* _The records_:
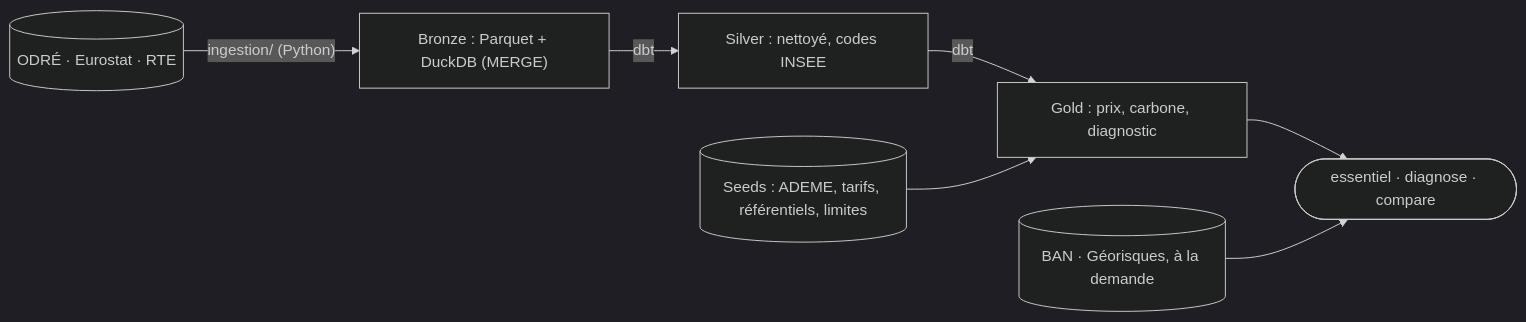
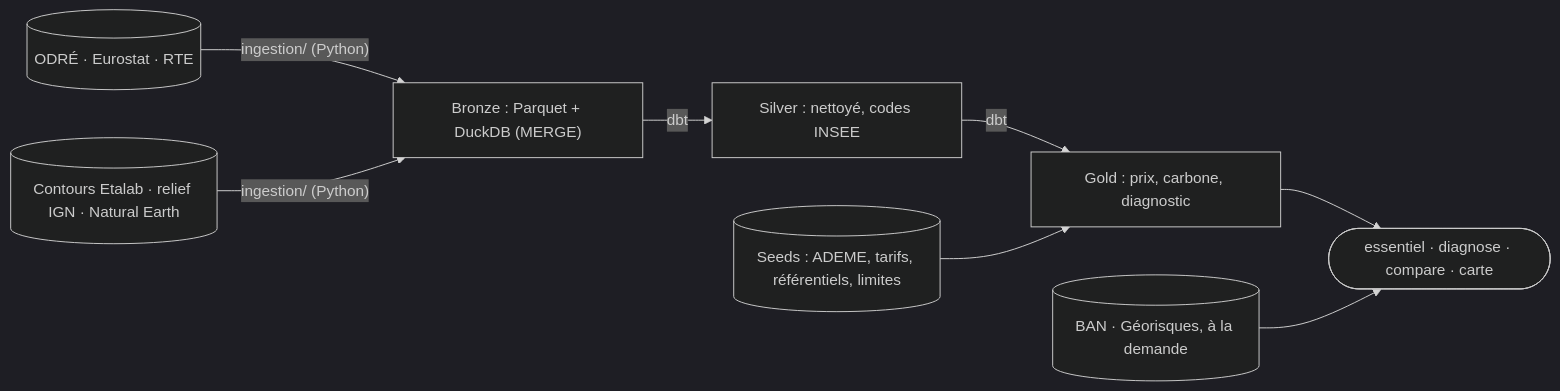
One commit to Elias-Ouafi/ou-brancher-mon-entreprise changed the diagram in README.md. Above: the diagram before and after it, drawn with Mermaid (dark theme). The commit also changed other lines of this file and 14 other files, not shown here.

First line of the commit message:
Carte 3D des territoires : relief IGN, lentilles, outre-mer en encarts

````diff
--- a/README.md
+++ b/README.md
@@ -83,9 +98,10 @@
 ```mermaid
 flowchart LR
     SRC[("ODRÉ · Eurostat · RTE")] -->|"ingestion/ (Python)"| B["Bronze : Parquet + DuckDB (MERGE)"]
     B -->|dbt| S["Silver : nettoyé, codes INSEE"]
     S -->|dbt| G["Gold : prix, carbone, diagnostic"]
     SEEDS[("Seeds : ADEME, tarifs, référentiels, limites")] --> G
-    G --> CLI(["essentiel · diagnose · compare"])
+    GEO[("Contours Etalab · relief IGN · Natural Earth")] -->|"ingestion/ (Python)"| B
+    G --> CLI(["essentiel · diagnose · compare · carte"])
     BAN[("BAN · Géorisques, à la demande")] --> CLI
 ```
````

* _Work instructions_: Your answer should consist of the lines from the line with "Carte 3D des" through the last line of the data, set down exactly, both included.

* _Finished task_:
Carte 3D des territoires : relief IGN, lentilles, outre-mer en encarts

````diff
--- a/README.md
+++ b/README.md
@@ -83,9 +98,10 @@
 ```mermaid
 flowchart LR
     SRC[("ODRÉ · Eurostat · RTE")] -->|"ingestion/ (Python)"| B["Bronze : Parquet + DuckDB (MERGE)"]
     B -->|dbt| S["Silver : nettoyé, codes INSEE"]
     S -->|dbt| G["Gold : prix, carbone, diagnostic"]
     SEEDS[("Seeds : ADEME, tarifs, référentiels, limites")] --> G
-    G --> CLI(["essentiel · diagnose · compare"])
+    GEO[("Contours Etalab · relief IGN · Natural Earth")] -->|"ingestion/ (Python)"| B
+    G --> CLI(["essentiel · diagnose · compare · carte"])
     BAN[("BAN · Géorisques, à la demande")] --> CLI
 ```
````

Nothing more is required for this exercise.